Cast in metal, this Ruehle isn't meant to be broken
Seattle Times staff reporter
Issaquah's new sculpture was unveiled yesterday: a life-size tribute to former City Clerk Linda Ruehle, 59, recently retired after 30 years of service to the city and community.
The sculpture is by Rich Beyer, of Pateros, Okanogan County, the creator of "Waiting for the Interurban" in Fremont and other beloved Seattle-area creations.
Like so many of Beyer's pieces, this one has already been adopted by the locals. For its unveiling the statue was outfitted with the official Issaquah Salmon Days T-shirt, a golf cap, golf bag and bouquet of flowers.
Ruehle teared up looking at the sculpture.
"I'm just very overwhelmed and very proud. I'm tremendously honored. It's very humbling to think the city would do this for me."

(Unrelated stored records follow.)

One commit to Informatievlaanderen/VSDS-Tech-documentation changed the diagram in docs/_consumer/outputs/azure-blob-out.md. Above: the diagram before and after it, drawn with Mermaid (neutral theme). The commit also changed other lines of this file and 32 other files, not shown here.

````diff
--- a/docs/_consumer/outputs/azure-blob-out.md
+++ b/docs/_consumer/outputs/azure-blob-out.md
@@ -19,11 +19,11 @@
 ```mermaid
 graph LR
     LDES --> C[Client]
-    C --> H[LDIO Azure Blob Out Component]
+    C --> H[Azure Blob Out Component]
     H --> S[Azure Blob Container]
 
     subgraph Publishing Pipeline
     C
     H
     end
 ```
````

The $13,000 sculpture was paid for primarily by private donations.
Beyer, 75, was not at the dedication. He is in Virginia Mason Hospital, recovering from a stroke that two weeks ago temporarily paralyzed his right side. Beyer said he hoped to be released from the hospital next week.

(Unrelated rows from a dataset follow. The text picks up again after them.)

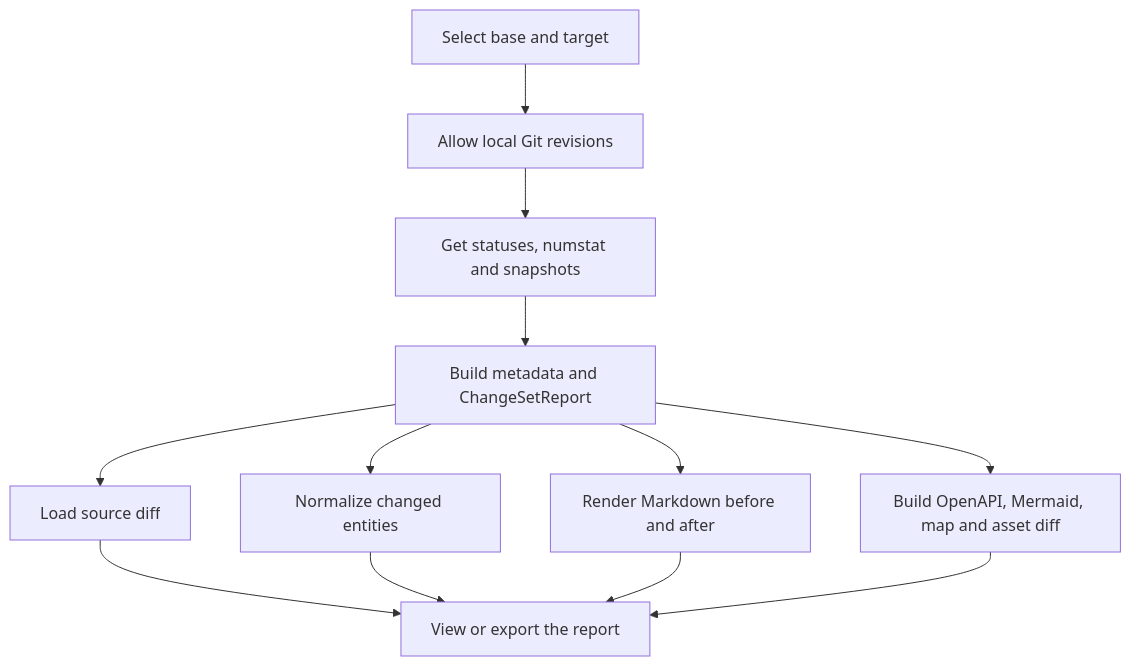
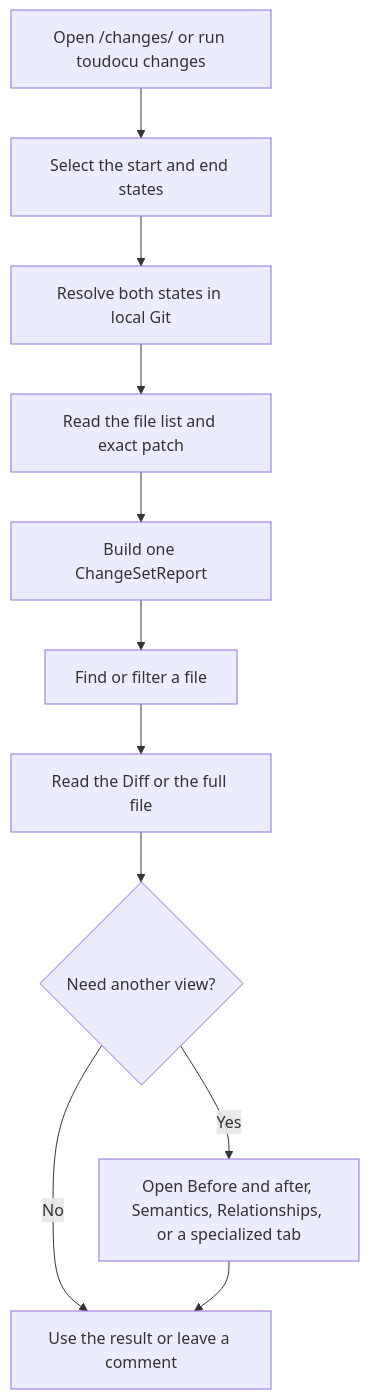
One commit to lumenikoly/toudocu changed the diagram in docs-en/flows/FLOW-DOCS-CHANGES.md. Above: the diagram before and after it, drawn with Mermaid. The commit also changed other lines of this file and 418 other files, not shown here.

````diff
--- a/docs-en/flows/FLOW-DOCS-CHANGES.md
+++ b/docs-en/flows/FLOW-DOCS-CHANGES.md
@@ -13,14 +13,13 @@
 ```mermaid
 flowchart TD
-    Select["Select base and target"] --> Resolve["Allow local Git revisions"]
-    Resolve --> Files["Get statuses, numstat and snapshots"]
-    Files --> Report["Build metadata and ChangeSetReport"]
-    Report --> Source["Load source diff"]
-    Report --> Semantic["Normalize changed entities"]
-    Report --> Rendered["Render Markdown before and after"]
-    Report --> Specialized["Build OpenAPI, Mermaid, map and asset diff"]
-    Source --> Review["View or export the report"]
-    Semantic --> Review
-    Rendered --> Review
-    Specialized --> Review
+    Start["Open /changes/ or run toudocu changes"] --> Range["Select the start and end states"]
+    Range --> Resolve["Resolve both states in local Git"]
+    Resolve --> Files["Read the file list and exact patch"]
+    Files --> Report["Build one ChangeSetReport"]
+    Report --> Filter["Find or filter a file"]
+    Filter --> Diff["Read the Diff or the full file"]
+    Diff --> Extra{"Need another view?"}
+    Extra -->|Yes| Views["Open Before and after, Semantics, Relationships, or a specialized tab"]
+    Extra -->|No| Finish["Use the result or leave a comment"]
+    Views --> Finish
 ```
````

"I'm so restless to get out of here," he said from his hospital room.
Beyer said he was recovering well but did not yet know what the stroke would mean for his career.
"Maybe I will work more slowly than before, or more quickly," Beyer said. "I am trying to get ahead with a few other big sculptures I have lined up."

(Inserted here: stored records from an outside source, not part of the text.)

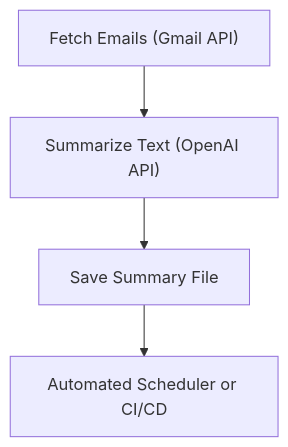
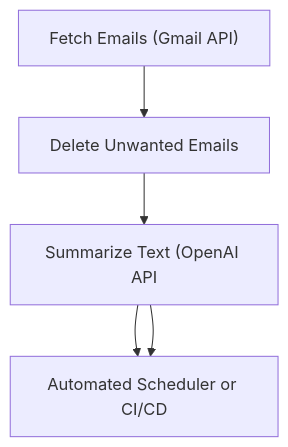
Before and after one commit to Anni-Bamwenda/Email-Optimization-Assistant: the diagram in README.md, drawn with Mermaid. The commit also changed other lines of this file, not shown here.

Commit message:
Enhance README with email deletion and summarization details
Updated the README to clarify email deletion and summarization processes.

````diff
--- a/README.md
+++ b/README.md
@@ -18,6 +18,7 @@
 ```mermaid
 flowchart TD
-  A["Fetch Emails (Gmail API)"] --> B["Summarize Text (OpenAI API)"]
-  B --> C["Save Summary File"]
+  A["Fetch Emails (Gmail API)"] --> B["Delete Unwanted Emails"]
+  B --> C["Summarize Text (OpenAI API"]
+  C --> D["Save Summary File"]
   C --> D["Automated Scheduler or CI/CD"]
 ```
````
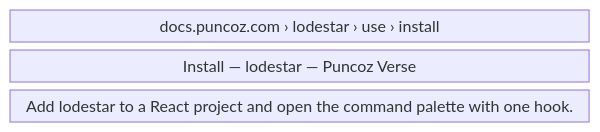
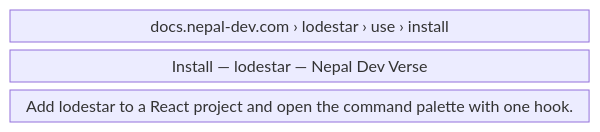
Before and after one commit to nepal-dev-com/docs.nepal-dev.com: the second of 6 diagrams in content/docs/maintain/app-flow/search-and-sharing.mdx, drawn with Mermaid. The commit also changed other lines of this file and 145 other files, not shown here.

Commit message:
nepal dev docs

````diff
--- a/content/docs/maintain/app-flow/search-and-sharing.mdx
+++ b/content/docs/maintain/app-flow/search-and-sharing.mdx
@@ -53,7 +53,7 @@
 ```mermaid
 block-beta
   columns 4
-  site["docs.puncoz.com › lodestar › use › install"]:4
-  title["Install — lodestar — Puncoz Verse"]:4
+  site["docs.nepal-dev.com › lodestar › use › install"]:4
+  title["Install — lodestar — Nepal Dev Verse"]:4
   desc["Add lodestar to a React project and open the command palette with one hook."]:4
 ```
````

Margaret Beyer, his wife, said the two were headed to Hawaii to rest. She said Beyer, who is right-handed, was sketching again within days of the stroke and drew a dog by day five of his recovery. His son has brought Beyer clay to work with in the hospital.
Beyer was giving a speech in Okanogan to county officials about the need for an arts commission when he said he suddenly felt inarticulate and confused. He ended his speech and drove himself home to Pateros.
After medical consultation in Brewster, he was flown by helicopter to Virginia Mason.
The Seattle area is dotted with his works, including the bronze skipper feeding seagulls outside Ivar's restaurant on the waterfront; Sasquatch pushing over a house in Fremont; and a fisherman in Des Moines kissing a giant salmon with breasts. It raised a minor scandal when unveiled in 1993 and quickly became a local landmark.
Beyer said he delights in sculpting ordinary people.
"These pieces will represent what we were in these, our times, as strange and unbelievable as they are. Affirmation of people as themselves is a worthwhile devotion."
Lynda V. Mapes can be reached at 206-464-2736 or firstname.lastname@example.org.